On the lands of the earth is of prime concern to the geographer. Plants, as stationary objects possessing distinctive physical properties, are an element of the landscape just as fully as landforms, soils, and hydrographic features. That the physical forms of individual plants and of their assemblages vary in wine systematic way with latitude, elevation, and continental position excites the, interest of the geographer and causes him to inquire more closely into the interrelations of vegetation, soils, landforms, and climate. Plants as consumable and renewable sources of food, fuel, clothing, shelter and many other categories of life-essentials, form a great natural resource base essential to man. The ways in which man has used these resources to his advantage, or has been hindered by plants in his progress throughout human history, forms a vital part of historical geography; the present and future development and management of plant resources is a part of the fabric of many studies of economic and political geography.

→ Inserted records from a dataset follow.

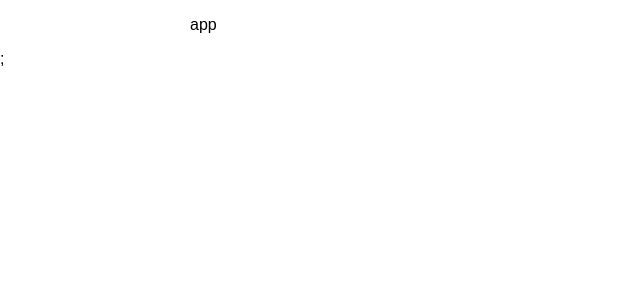
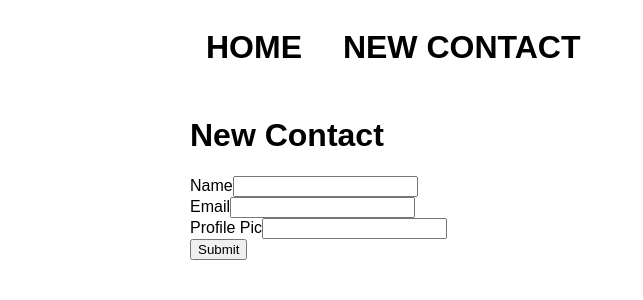
Before and after one commit to ga-wdi-exercises/checkpoint-react, a React (Create React App) app: page /new-contact in a window 1280 px wide. Shown: the top 300 px of the page, without its empty margins (0-643 px from the left). Built offline with nearby package versions, Linux system fonts and the light colour scheme.

Commit message:
checkpoint finished

```diff
--- a/src/components/App/App.js
+++ b/src/components/App/App.js
@@ -1,33 +1,30 @@
 import React, { Component } from 'react';
-import Contact from "../Contact/Contact";
-import ContactList from "../ContactList/ContactList";
-import Header from "../Header/Header";
-import NewContact from "../NewContact/NewContact";
-import { Route, Link, Redirect, Switch } from "react-router-dom";
+import {Route, Link, Redirect, Switch} from 'react-router-dom'
+import {BrowserRouter as Router} from 'react-router-dom'
+
+
+import Header from '../Header/Header'
+import ContactList from '../ContactList/ContactList'
+import NewContact from '../NewContact/NewContact'
 
 class App extends Component {
-  constructor(props){
+ constructor(props) {
    super(props)
-      this.state = {
-        contacts: []
+
+   this.state ={
+     contacts: this.props.contacts
    }
-      this.handleNewContact = this.handleNewContact.bind(this)
-    }
-
-  handleNewContact(newContact) {
-    let tempContact = this.state.contacts
-    tempContact.push(newContact)
-    this.setState({
-      contacts: tempContact
-    })
-    this.props.history.push(`/*/${newContact.symbol}`)
  }
  render() {
    return (
-      <div>
-        <div className="App">
-          <p>app</p>
-        </div>;
+     <div className='App'>
+           <Header />
+           <main>
+             <Switch>
+               <Route exact path="/" render={() => <ContactList contacts={this.state.contacts} />} />
+               <Route path="/new-contact" render={() => <NewContact contacts={this.state.contacts} />} />
+             </Switch>
+           </main>
      </div>
    )
  }
--- a/src/components/Contact/Contact.js
+++ b/src/components/Contact/Contact.js
@@ -2,6 +2,15 @@ import { Route, Link, Redirect, Switch } from "react-router-dom";
 import React, { Component } from 'react'
 
 class Contact extends Component{
+  render () {
+    return (
+      <div className="contact">
+        <img src={this.props.contact.profile_picture} alt="{this.props.contact.name}" />
+        <h3>{this.props.name}</h3>
+        <h4>{this.props.email}</h4>
+      </div>
+    )
+  }
 
 }
 
--- a/src/components/ContactList/ContactList.js
+++ b/src/components/ContactList/ContactList.js
@@ -1,18 +1,24 @@
 import { Route, Link, Redirect, Switch } from "react-router-dom";
 import React, { Component } from 'react'
+import Contacts from '../../contacts.json'
 
 class ContactList extends Component {
+  constructor(props) {
+    super(props)
+    this.state = {
+      Contacts: Contacts
+    }
+  }
   render() {
-    let contacts = this.props.contacts.map((contact, i) => {
-      let path = `/*/${contact.symbol}`
+    let contacts = this.state.Contacts.map((contact, i) => {
       return (
         <li key={i}>
-           {contact.name} <Link to={path}>{contact.symbol}</Link>
+          <div> <img src={contact.profile_picture} /> {contact.name} {contact.email} </div>
          </li>
       )
     })
     return (
-      <div class="contact-list">
+      <div className="contact-list">
         <h2>Contacts</h2>
         <ul>
           {contacts}
--- a/src/components/Header/Header.js
+++ b/src/components/Header/Header.js
@@ -5,18 +5,17 @@ import ContactList from "../ContactList/ContactList";
 import NewContact from "../NewContact/NewContact";
 
 class Header extends Component {
+  constructor(props) {
+    super(props)
+  }
   render () {
     return (
       <div>
         <header>
           <h1>
-            <nav><Link to="/*">Home</Link> <Link to="/new-contact">New Contact</Link></nav>
+            <nav><Link to="/">Home</Link> <Link to="/new-contact">New Contact</Link></nav>
           </h1>
         </header>
-        <div className="Routes">
-          <Route path="/*" render={() => <ContactList contacts={this.state.contacts}/>}/>
-          <Route path="/new-contact" render={() => <NewContact handleNewContact={this.handleNewContact}/>}/>
-        </div>
       </div>
     );
   }
--- a/src/components/NewContact/NewContact.js
+++ b/src/components/NewContact/NewContact.js
@@ -1,10 +1,73 @@
-import { Route, Link, Redirect, Switch } from "react-router-dom";
-import React, { Component } from 'react'
+import React, {Component} from 'react'
 
 class NewContact extends Component {
+    constructor(props) {
+        super(props)
 
+        this.state = {
+            name: '',
+            email: '',
+            profile_picture: ''
+        }
+
+        this.handleNameInput = this.handleNameInput.bind(this)
+        this.handleEmailInput = this.handleEmailInput.bind(this)
+        this.handleProfilePictureInput = this.handleProfilePictureInput.bind(this)
+        this.handleFormSubmit = this.handleFormSubmit.bind(this)
+    }
+    handleNameInput(e) {
+        this.setState({
+            name: e.target.value
+        })
+    }
+
+    handleEmailInput(e) {
+        this.setState({
+            email: e.target.value
+        })
+    }
+
+    handleProfilePictureInput(e) {
+        this.setState({
+            profile_picture: e.target.value
+        })
+    }
+
+    handleFormSubmit(e) {
+        e.preventDefault()
+
+        let newContact = {
+            name: this.state.name,
+            email: this.state.email,
+            profile_picture: this.state.profile_picture
+        }
+        this.props.contacts.push(newContact)
+    }
+
+    render() {
+        return (
+            <div>
+                <h1>New Contact</h1>
+                <form onSubmit={this.handleFormSubmit}>
+                    <div>
+                        <label htmlFor="name">Name</label>
+                        <input type="text" name="name" onChange={this.handleNameInput} />
+                    </div>
+                    <div>
+                        <label htmlFor="email">Email</label>
+                        <input type="text" name="email" onChange={this.handleEmailInput} />
+                    </div>
+                    <div>
+                        <label htmlFor="profile_picture">Profile Pic</label>
+                        <input type="text" name="profile_picture" onChange={this.handleProfilePictureInput}/>
+                    </div>
+                    <div>
+                        <input type="submit" />
+                    </div>
+                </form>
+            </div>
+        )
+    }
 }
 
-
-
-export default NewContact;
+export default NewContact
--- a/src/index.js
+++ b/src/index.js
@@ -10,6 +10,6 @@ import contacts from "./contacts.json";
 
 ReactDOM.render(
   <Router>
-    <App prop1={contacts} />
-  </Router>,
-   document.getElementById('root'));
+   <App contacts={contacts}/>
+ </Router>,
+  document.getElementById('root'));
```
Lines whose indentation alone changed are shown as unchanged.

Our concern here is with natural vegetation, that is, vegetation, which develops without appreciable interference and modification by man. The widespread activities of man in agriculture, herding, forest-cropping and urbanization guarantee that a considerable proportion of the earth's land surface does not bear a natural vegetation.
Floristic or structural approach?
Our selection of study topics is extremely limited in terms of the scope of the science of botany and even of plant geography as a specialized field within botany.
To be sure, where the trees of a forest consist largely of two or three dominant species, it will be desirable to name these species and to designate the forest accordingly. For example, one finds in the plateaus of Arizona and Utah a woodland in which the tree population consists almost exclusively of pinyon pine (Pinus edulis). Instead, the forest must be described according to its structure, that is, by the way in which the living parts of the plants are shaped and distributed in space. Generally, in the classification of the world's natural vegetation, the structural approach is most meaningful to follow.
Bioclimatology and ecology
Our study of plant geography will not be concerned with the historical I aspects. We will be greatly interested in the bioclimatological aspects of plant geography in which the responses of plants to light, heat, and moisture are studied and the knowledge of climate elements and their global distribution is brought into play. If we choose, the bioclimatological approach can be narrowed to the response of a single species to a single meteorological element.
A quite different approach to the question of a plants relation to its environmental influences is to consider together all the organisms-plant and animal-living us one place at one time in terms of their total environment and of their adjustments to both the environment and to each other. Such a whole dynamic system is referred to as an ecosystem; the study of an ecosystem is plant ecology. The ecosystem represents the combined use by plant and animals of the resources provided, in one place at one time, by the surroundings. Air, water, nutrients, heat and light are variously utilized, transformed, stored, and returned to the nonliving state.